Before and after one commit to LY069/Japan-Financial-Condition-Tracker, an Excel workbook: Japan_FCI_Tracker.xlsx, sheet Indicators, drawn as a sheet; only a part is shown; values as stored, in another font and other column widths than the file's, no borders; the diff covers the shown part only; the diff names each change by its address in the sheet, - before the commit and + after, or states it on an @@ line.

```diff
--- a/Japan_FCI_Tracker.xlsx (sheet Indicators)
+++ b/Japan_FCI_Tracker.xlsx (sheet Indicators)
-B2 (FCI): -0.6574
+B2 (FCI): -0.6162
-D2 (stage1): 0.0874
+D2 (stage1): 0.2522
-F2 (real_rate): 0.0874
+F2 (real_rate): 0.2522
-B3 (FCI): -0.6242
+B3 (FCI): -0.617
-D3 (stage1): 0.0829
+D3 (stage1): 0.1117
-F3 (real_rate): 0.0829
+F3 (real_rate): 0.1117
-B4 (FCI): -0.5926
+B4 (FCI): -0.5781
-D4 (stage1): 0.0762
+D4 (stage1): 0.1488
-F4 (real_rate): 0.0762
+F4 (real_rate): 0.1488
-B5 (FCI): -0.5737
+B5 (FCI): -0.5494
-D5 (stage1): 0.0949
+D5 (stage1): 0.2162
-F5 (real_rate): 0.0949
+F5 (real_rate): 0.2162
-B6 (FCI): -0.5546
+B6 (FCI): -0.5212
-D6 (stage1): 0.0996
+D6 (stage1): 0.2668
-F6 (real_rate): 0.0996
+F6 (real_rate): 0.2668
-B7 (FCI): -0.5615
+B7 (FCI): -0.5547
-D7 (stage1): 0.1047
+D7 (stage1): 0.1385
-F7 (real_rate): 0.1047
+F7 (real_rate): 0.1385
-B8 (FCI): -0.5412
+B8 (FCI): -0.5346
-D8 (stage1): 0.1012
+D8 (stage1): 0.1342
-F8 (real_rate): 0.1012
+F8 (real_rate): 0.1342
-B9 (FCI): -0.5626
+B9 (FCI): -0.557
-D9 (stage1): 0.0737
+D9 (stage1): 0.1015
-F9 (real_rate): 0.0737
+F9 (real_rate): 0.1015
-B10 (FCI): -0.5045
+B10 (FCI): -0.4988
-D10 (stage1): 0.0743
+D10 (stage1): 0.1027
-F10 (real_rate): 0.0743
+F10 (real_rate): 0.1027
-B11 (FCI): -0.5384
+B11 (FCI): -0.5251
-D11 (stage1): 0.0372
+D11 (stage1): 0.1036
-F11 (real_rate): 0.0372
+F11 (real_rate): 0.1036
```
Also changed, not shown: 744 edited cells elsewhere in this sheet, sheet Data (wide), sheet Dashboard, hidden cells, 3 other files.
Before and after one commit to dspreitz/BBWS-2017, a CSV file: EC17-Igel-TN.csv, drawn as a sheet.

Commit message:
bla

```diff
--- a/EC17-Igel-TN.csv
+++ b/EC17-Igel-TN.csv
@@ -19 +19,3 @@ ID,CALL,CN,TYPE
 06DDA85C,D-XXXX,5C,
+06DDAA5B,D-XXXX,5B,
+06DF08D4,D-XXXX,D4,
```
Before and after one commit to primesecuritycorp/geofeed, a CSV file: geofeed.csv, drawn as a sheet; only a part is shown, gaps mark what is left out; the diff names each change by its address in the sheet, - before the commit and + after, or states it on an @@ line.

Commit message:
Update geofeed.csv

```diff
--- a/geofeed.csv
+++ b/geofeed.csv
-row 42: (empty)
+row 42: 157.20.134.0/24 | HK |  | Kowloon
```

--

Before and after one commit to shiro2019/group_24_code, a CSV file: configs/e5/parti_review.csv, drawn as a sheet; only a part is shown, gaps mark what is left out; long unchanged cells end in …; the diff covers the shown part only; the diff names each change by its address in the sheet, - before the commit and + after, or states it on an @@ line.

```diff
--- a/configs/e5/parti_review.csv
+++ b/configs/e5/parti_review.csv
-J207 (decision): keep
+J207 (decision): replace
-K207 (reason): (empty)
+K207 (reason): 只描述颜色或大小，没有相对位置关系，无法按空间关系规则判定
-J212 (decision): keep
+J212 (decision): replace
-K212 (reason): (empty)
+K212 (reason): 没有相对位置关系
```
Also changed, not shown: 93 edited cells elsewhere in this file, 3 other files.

#### Exercise description
For this listing, copy out every line that includes the word "Igel".

#### Answer to this task
Before and after one commit to dspreitz/BBWS-2017, a CSV file: EC17-Igel-TN.csv, drawn as a sheet.
--- a/EC17-Igel-TN.csv
+++ b/EC17-Igel-TN.csv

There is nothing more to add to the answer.